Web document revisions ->
━━━━━━━━

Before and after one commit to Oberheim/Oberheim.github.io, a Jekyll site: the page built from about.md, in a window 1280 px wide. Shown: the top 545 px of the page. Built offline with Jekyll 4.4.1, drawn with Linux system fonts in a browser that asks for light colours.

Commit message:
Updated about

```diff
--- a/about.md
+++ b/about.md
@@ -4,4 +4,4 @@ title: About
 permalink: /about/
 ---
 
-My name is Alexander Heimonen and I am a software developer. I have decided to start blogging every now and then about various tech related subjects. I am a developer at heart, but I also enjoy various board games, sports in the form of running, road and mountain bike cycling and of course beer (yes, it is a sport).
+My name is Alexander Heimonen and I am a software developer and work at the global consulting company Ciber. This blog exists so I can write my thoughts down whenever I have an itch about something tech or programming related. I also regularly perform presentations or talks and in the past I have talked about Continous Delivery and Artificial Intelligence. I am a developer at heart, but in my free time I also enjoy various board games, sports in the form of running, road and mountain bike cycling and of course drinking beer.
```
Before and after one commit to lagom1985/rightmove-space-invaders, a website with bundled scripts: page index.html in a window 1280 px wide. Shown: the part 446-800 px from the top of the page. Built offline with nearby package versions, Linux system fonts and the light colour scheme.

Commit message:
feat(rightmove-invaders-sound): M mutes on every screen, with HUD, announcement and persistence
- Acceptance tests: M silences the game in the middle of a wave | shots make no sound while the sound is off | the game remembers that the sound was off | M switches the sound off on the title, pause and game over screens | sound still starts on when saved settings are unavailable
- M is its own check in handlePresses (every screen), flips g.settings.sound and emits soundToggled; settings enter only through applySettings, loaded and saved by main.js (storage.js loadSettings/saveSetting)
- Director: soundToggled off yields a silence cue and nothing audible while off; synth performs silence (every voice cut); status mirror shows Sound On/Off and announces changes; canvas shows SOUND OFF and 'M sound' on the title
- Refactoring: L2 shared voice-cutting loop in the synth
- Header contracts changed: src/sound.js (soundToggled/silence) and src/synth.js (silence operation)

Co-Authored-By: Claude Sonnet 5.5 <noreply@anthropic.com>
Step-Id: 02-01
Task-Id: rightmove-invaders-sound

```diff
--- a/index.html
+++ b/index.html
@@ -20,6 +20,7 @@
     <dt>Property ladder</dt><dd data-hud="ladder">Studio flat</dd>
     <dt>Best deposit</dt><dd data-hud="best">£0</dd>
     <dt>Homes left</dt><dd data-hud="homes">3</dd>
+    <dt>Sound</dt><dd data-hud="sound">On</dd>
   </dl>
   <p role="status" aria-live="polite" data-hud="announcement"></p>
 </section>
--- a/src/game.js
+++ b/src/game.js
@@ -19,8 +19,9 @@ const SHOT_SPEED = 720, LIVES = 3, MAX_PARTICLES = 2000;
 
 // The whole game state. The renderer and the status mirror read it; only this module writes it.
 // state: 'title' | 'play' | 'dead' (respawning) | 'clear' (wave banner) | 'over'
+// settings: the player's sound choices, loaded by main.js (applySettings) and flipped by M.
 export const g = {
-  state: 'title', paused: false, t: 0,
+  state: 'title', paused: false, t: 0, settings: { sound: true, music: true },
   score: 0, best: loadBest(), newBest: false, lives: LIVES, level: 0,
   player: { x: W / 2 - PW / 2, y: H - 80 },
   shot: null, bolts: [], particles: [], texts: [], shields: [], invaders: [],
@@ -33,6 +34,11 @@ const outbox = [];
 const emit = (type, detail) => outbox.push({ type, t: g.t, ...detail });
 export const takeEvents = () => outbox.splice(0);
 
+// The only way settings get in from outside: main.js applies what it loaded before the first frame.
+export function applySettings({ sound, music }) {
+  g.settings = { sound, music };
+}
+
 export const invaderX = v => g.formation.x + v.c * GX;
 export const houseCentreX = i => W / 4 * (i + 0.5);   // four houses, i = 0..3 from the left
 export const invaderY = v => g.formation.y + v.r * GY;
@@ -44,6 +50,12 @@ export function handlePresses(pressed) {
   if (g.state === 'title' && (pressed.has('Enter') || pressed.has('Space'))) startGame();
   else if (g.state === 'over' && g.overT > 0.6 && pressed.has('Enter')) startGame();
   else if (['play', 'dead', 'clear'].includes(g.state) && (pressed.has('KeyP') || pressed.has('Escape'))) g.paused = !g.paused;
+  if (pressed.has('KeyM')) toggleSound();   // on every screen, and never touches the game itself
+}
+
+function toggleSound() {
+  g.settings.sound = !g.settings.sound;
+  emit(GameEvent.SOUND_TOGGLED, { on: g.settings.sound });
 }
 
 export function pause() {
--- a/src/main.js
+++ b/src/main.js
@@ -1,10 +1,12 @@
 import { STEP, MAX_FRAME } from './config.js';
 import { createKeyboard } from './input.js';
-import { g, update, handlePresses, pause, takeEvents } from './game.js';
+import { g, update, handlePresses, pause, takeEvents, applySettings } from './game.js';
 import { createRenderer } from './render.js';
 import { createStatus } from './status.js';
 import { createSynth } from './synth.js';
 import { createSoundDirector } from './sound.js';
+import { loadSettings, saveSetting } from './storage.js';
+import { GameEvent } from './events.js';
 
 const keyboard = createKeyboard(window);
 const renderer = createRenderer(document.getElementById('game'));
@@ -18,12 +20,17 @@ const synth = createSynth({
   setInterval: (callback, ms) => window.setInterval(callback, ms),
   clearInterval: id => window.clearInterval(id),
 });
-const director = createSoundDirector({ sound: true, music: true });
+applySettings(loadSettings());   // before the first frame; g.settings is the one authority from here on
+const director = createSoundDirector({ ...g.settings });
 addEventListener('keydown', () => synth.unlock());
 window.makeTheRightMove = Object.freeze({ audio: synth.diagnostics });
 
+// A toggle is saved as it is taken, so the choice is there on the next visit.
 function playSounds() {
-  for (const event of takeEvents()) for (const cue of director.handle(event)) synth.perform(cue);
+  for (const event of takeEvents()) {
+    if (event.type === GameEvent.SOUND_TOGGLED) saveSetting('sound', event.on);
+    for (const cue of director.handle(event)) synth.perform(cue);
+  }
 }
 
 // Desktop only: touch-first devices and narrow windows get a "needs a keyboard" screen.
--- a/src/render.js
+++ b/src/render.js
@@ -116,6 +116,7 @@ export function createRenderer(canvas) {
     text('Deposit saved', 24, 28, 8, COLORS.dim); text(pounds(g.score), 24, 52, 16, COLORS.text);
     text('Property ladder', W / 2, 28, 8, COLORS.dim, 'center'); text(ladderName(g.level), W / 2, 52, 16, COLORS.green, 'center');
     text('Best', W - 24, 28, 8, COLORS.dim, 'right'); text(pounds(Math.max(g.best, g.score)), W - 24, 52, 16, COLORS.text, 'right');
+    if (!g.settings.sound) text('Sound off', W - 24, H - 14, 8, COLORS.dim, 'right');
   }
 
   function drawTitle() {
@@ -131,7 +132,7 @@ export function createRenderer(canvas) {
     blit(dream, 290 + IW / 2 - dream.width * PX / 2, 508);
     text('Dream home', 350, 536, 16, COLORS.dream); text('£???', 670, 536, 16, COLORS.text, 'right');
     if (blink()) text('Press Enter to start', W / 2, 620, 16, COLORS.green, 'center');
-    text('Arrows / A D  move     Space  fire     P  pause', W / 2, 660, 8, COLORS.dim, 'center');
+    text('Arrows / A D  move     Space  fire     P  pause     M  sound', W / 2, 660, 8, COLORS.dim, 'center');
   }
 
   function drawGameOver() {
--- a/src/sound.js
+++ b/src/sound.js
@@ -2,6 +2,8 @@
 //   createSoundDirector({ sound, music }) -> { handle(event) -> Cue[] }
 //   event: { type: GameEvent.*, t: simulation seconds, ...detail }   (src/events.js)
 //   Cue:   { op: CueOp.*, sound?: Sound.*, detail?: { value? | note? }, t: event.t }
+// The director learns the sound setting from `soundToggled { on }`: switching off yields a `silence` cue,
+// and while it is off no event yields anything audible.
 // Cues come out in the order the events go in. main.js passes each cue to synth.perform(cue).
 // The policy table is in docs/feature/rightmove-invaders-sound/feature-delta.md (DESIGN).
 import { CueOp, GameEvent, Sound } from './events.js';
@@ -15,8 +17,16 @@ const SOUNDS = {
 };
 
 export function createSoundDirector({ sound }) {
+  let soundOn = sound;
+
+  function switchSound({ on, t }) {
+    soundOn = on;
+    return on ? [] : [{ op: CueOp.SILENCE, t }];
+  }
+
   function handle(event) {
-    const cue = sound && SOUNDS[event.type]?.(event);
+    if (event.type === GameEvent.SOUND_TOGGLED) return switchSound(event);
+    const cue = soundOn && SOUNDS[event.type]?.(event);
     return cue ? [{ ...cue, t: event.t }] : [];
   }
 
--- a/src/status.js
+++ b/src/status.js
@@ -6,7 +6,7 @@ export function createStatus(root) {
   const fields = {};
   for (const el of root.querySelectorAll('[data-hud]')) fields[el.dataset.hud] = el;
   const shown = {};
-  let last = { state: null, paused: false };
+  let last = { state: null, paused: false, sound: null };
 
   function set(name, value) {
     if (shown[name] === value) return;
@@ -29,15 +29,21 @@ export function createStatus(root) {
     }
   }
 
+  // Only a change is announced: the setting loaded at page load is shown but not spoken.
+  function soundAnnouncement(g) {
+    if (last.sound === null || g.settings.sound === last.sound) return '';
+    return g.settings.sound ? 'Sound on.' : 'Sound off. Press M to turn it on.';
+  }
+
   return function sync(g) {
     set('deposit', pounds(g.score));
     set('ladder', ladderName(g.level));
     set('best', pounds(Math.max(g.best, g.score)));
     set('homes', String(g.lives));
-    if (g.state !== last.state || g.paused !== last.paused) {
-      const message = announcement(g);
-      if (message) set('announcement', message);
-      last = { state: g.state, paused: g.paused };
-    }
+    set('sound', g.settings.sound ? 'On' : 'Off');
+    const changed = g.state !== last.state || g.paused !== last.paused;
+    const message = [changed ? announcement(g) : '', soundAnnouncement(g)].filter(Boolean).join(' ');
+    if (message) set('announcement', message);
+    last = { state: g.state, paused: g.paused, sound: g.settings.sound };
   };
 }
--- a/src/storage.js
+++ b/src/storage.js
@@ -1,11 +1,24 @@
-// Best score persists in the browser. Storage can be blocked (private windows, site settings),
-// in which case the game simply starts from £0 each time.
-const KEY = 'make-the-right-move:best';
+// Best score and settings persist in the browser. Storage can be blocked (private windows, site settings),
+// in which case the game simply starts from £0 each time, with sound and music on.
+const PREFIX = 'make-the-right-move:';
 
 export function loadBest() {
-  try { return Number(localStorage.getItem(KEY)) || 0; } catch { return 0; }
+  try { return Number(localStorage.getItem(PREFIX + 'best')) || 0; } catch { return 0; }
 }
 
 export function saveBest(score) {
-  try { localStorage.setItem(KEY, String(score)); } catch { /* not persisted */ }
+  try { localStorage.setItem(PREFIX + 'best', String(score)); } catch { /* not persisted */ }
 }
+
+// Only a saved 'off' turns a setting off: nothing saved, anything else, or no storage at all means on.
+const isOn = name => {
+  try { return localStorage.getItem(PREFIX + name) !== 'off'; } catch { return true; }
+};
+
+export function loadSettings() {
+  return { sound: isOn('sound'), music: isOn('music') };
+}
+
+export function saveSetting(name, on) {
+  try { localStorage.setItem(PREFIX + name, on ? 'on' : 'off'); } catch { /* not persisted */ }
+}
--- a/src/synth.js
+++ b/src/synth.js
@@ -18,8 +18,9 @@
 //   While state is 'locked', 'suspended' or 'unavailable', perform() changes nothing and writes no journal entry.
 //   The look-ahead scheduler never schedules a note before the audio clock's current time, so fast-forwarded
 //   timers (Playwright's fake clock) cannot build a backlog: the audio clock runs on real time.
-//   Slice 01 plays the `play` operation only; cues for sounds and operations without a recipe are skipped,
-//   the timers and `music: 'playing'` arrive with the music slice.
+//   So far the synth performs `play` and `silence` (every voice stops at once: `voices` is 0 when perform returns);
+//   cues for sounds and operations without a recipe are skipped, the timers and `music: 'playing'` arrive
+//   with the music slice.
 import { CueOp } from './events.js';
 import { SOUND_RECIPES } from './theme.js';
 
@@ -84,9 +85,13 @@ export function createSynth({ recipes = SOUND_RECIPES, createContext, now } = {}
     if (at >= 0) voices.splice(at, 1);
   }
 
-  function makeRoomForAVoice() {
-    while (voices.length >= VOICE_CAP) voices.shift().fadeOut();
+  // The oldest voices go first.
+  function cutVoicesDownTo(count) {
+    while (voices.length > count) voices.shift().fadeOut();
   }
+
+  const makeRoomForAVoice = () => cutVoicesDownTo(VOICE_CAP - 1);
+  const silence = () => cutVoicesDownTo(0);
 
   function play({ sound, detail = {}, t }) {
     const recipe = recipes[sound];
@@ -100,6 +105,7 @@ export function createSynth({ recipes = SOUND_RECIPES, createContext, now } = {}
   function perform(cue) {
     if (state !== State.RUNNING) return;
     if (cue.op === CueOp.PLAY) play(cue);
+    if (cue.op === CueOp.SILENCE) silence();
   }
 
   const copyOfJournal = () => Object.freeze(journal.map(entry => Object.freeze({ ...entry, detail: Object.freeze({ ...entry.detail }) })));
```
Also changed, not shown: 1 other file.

━━━━━━━━

Could you please retype the lines from the start of the data through the line with "light colour scheme.", both included, and nothing else?

Before and after one commit to Oberheim/Oberheim.github.io, a Jekyll site: the page built from about.md, in a window 1280 px wide. Shown: the top 545 px of the page. Built offline with Jekyll 4.4.1, drawn with Linux system fonts in a browser that asks for light colours.

Commit message:
Updated about

```diff
--- a/about.md
+++ b/about.md
@@ -4,4 +4,4 @@ title: About
 permalink: /about/
 ---
 
-My name is Alexander Heimonen and I am a software developer. I have decided to start blogging every now and then about various tech related subjects. I am a developer at heart, but I also enjoy various board games, sports in the form of running, road and mountain bike cycling and of course beer (yes, it is a sport).
+My name is Alexander Heimonen and I am a software developer and work at the global consulting company Ciber. This blog exists so I can write my thoughts down whenever I have an itch about something tech or programming related. I also regularly perform presentations or talks and in the past I have talked about Continous Delivery and Artificial Intelligence. I am a developer at heart, but in my free time I also enjoy various board games, sports in the form of running, road and mountain bike cycling and of course drinking beer.
```
Before and after one commit to lagom1985/rightmove-space-invaders, a website with bundled scripts: page index.html in a window 1280 px wide. Shown: the part 446-800 px from the top of the page. Built offline with nearby package versions, Linux system fonts and the light colour scheme.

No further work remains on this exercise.